→ DIRECTIONS FOR THIS TASK:
Your copy of the listing should be exact and should contain no pictures.

→ INPUT DATA:
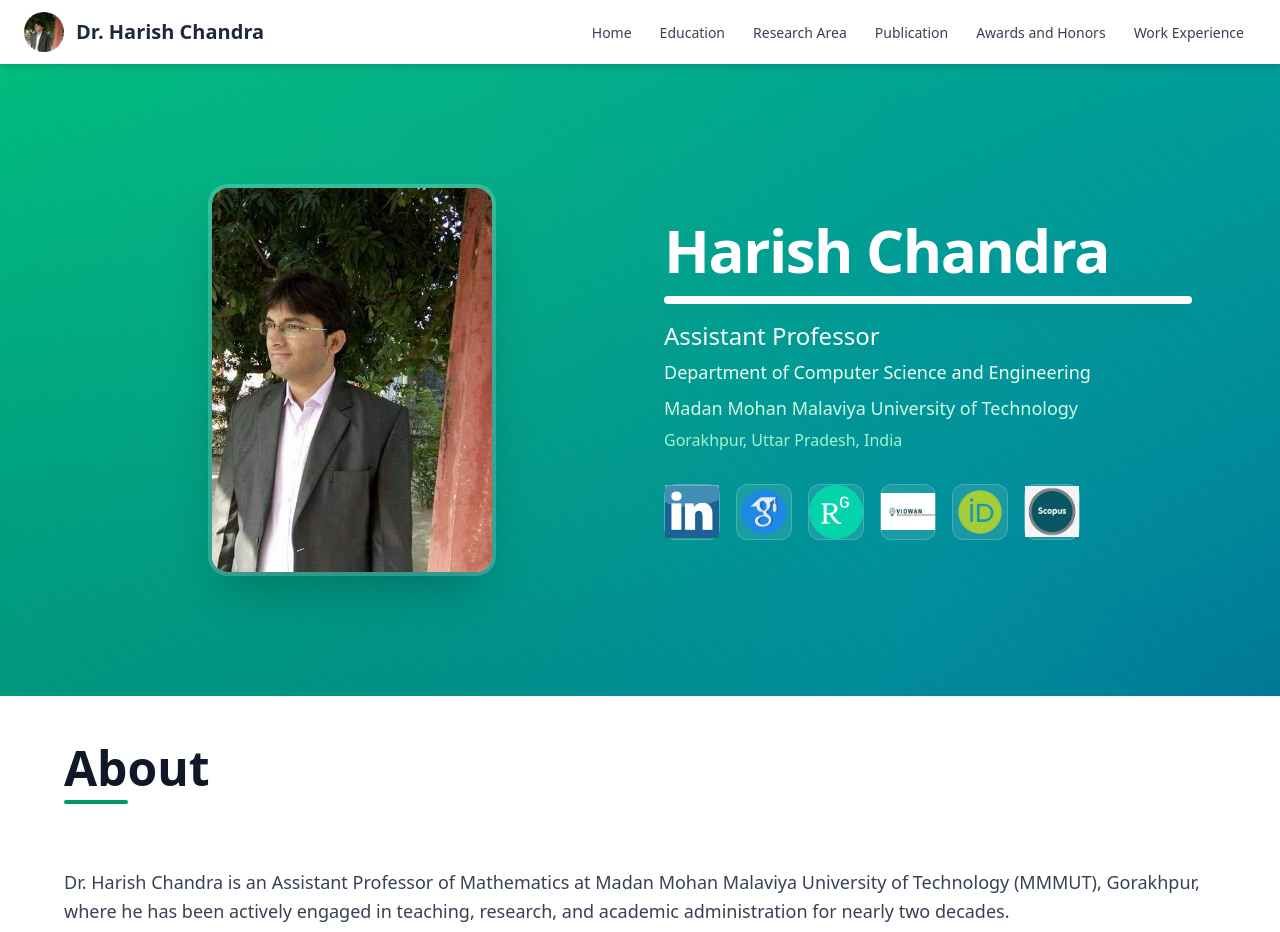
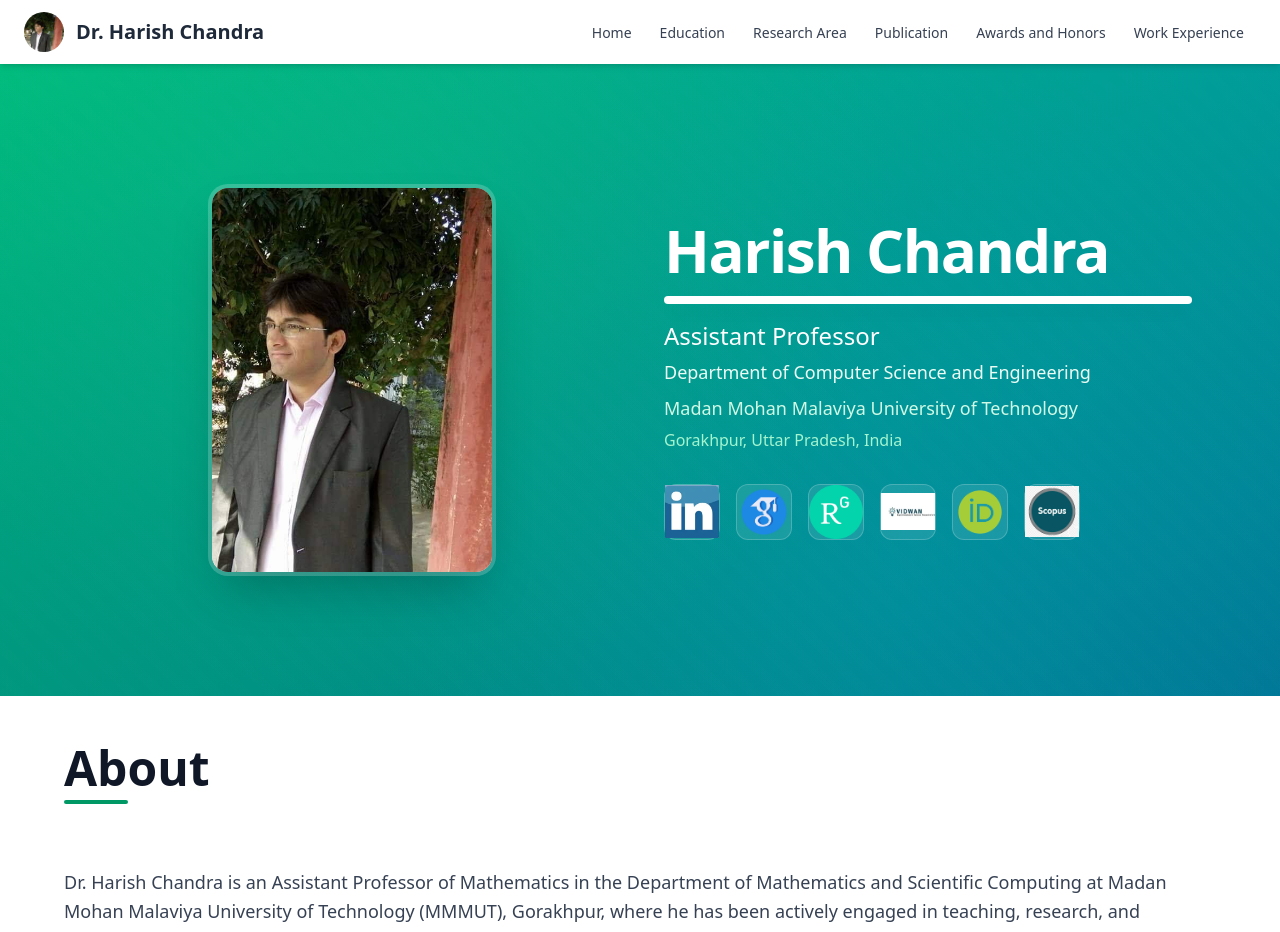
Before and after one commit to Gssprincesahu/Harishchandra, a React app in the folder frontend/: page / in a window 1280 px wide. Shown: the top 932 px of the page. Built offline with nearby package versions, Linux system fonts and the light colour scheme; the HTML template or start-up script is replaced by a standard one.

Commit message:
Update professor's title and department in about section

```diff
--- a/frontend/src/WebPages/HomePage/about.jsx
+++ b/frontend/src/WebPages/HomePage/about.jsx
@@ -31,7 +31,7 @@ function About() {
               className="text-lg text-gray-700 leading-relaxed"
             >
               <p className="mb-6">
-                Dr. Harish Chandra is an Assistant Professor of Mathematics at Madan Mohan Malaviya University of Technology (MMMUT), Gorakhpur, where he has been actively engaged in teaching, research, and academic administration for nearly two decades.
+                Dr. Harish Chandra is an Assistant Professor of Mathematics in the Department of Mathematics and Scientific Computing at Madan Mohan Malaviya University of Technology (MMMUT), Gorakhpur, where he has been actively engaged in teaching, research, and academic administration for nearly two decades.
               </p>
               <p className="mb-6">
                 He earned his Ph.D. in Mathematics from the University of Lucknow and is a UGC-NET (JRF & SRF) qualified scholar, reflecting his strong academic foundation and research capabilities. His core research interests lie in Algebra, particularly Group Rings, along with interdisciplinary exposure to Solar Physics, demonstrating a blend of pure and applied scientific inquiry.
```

→ WRITTEN RESPONSE:
Before and after one commit to Gssprincesahu/Harishchandra, a React app in the folder frontend/: page / in a window 1280 px wide. Shown: the top 932 px of the page. Built offline with nearby package versions, Linux system fonts and the light colour scheme; the HTML template or start-up script is replaced by a standard one.

Commit message:
Update professor's title and department in about section

```diff
--- a/frontend/src/WebPages/HomePage/about.jsx
+++ b/frontend/src/WebPages/HomePage/about.jsx
@@ -31,7 +31,7 @@ function About() {
               className="text-lg text-gray-700 leading-relaxed"
             >
               <p className="mb-6">
-                Dr. Harish Chandra is an Assistant Professor of Mathematics at Madan Mohan Malaviya University of Technology (MMMUT), Gorakhpur, where he has been actively engaged in teaching, research, and academic administration for nearly two decades.
+                Dr. Harish Chandra is an Assistant Professor of Mathematics in the Department of Mathematics and Scientific Computing at Madan Mohan Malaviya University of Technology (MMMUT), Gorakhpur, where he has been actively engaged in teaching, research, and academic administration for nearly two decades.
               </p>
               <p className="mb-6">
                 He earned his Ph.D. in Mathematics from the University of Lucknow and is a UGC-NET (JRF & SRF) qualified scholar, reflecting his strong academic foundation and research capabilities. His core research interests lie in Algebra, particularly Group Rings, along with interdisciplinary exposure to Solar Physics, demonstrating a blend of pure and applied scientific inquiry.
```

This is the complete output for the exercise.